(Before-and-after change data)

↓↓↓

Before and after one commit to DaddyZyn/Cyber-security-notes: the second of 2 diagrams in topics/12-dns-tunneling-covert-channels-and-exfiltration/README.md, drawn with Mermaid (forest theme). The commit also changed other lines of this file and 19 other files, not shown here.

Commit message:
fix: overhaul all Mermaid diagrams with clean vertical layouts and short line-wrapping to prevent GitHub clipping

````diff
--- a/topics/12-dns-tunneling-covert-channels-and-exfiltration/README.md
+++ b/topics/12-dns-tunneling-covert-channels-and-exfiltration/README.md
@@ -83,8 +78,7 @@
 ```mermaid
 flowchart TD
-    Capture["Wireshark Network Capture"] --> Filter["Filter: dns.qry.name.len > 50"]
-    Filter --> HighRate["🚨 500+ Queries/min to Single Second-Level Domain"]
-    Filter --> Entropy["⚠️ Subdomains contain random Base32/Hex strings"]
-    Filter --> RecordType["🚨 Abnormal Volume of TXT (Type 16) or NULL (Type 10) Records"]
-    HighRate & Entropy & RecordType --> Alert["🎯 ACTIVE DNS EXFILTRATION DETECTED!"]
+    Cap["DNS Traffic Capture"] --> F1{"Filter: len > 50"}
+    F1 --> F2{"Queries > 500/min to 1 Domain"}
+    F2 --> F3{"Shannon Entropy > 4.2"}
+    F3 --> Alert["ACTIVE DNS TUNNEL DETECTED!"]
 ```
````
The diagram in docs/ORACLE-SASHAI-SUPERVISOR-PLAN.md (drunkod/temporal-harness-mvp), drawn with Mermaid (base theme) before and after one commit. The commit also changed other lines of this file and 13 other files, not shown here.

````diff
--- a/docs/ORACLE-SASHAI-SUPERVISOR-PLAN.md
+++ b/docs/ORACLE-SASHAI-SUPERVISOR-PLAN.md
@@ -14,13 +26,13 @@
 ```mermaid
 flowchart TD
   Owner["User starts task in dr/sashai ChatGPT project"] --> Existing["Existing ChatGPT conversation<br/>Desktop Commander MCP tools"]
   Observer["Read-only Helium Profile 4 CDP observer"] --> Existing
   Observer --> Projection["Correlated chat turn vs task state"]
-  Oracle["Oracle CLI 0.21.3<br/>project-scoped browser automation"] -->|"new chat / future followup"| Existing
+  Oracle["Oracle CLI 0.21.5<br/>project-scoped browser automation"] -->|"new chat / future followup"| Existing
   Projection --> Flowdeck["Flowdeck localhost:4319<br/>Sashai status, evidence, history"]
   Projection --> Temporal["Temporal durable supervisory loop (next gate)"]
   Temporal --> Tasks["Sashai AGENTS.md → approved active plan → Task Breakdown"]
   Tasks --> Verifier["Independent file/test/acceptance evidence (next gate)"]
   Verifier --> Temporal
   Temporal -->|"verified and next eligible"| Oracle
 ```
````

↑↑↑

- WORK INSTRUCTION: Each of the lines from the one that contains "AGENTS.md → approved" through the last line of the data needs to be repeated exactly, with no others.

- ANSWER SECTION:
   Temporal --> Tasks["Sashai AGENTS.md → approved active plan → Task Breakdown"]
   Tasks --> Verifier["Independent file/test/acceptance evidence (next gate)"]
   Verifier --> Temporal
   Temporal -->|"verified and next eligible"| Oracle
 ```
````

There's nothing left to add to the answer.